*DESCRIPTION OF THE TASK*: Pictures aside, each entry has to be returned exactly as it stands.

########

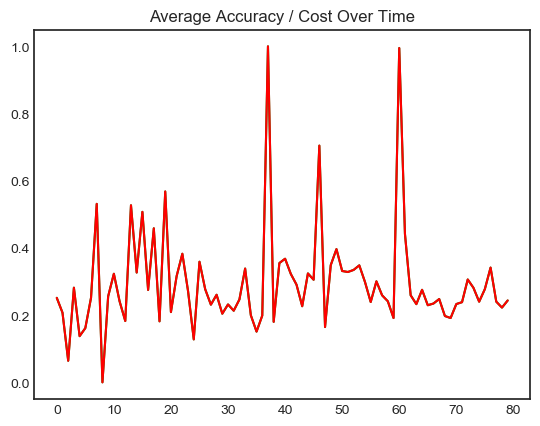
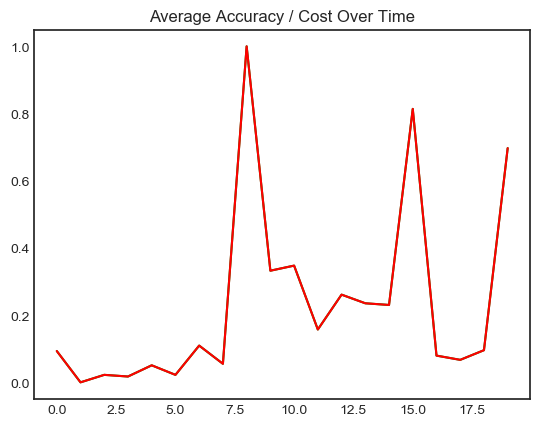
s

diff --git a/NeuralNetwork/LSTM-GAN/c_gan.py b/NeuralNetwork/LSTM-GAN/c_gan.py
@@ -290,7 +290,7 @@ d4 = CNN_3D(3,3,3,6,1,act=tf_sigmoid)
 
 # hyper
 num_epoch = 20
-learning_rate = 0.0002
+learning_rate = 0.0009
 batch_size = 2
 print_size = 1
 divide_size = 3
@@ -321,7 +321,7 @@ g_weights = g0.getw() + g1.getw() + g2.getw() + g3.getw() + g4.getw()
 
 # ----- losses
 D_loss = -tf.reduce_mean(tf.log(true_d_f+1e-10) + tf.log(1.0 - fake_d_f+1e-10))
-G_loss = -tf.reduce_mean(tf.log(fake_d_f+1e-10)) + tf.reduce_mean(tf.square(layer4_g-y))
+G_loss = -tf.reduce_mean(tf.log(fake_d_f+1e-10)) 
 
 # --- training
 auto_d_train = tf.train.AdamOptimizer(learning_rate=learning_rate).minimize(D_loss,var_list= d_weights)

########

*RESPONSE BELOW*:
s

diff --git a/NeuralNetwork/LSTM-GAN/c_gan.py b/NeuralNetwork/LSTM-GAN/c_gan.py
@@ -290,7 +290,7 @@ d4 = CNN_3D(3,3,3,6,1,act=tf_sigmoid)
 
 # hyper
 num_epoch = 20
-learning_rate = 0.0002
+learning_rate = 0.0009
 batch_size = 2
 print_size = 1
 divide_size = 3
@@ -321,7 +321,7 @@ g_weights = g0.getw() + g1.getw() + g2.getw() + g3.getw() + g4.getw()
 
 # ----- losses
 D_loss = -tf.reduce_mean(tf.log(true_d_f+1e-10) + tf.log(1.0 - fake_d_f+1e-10))
-G_loss = -tf.reduce_mean(tf.log(fake_d_f+1e-10)) + tf.reduce_mean(tf.square(layer4_g-y))
+G_loss = -tf.reduce_mean(tf.log(fake_d_f+1e-10)) 
 
 # --- training
 auto_d_train = tf.train.AdamOptimizer(learning_rate=learning_rate).minimize(D_loss,var_list= d_weights)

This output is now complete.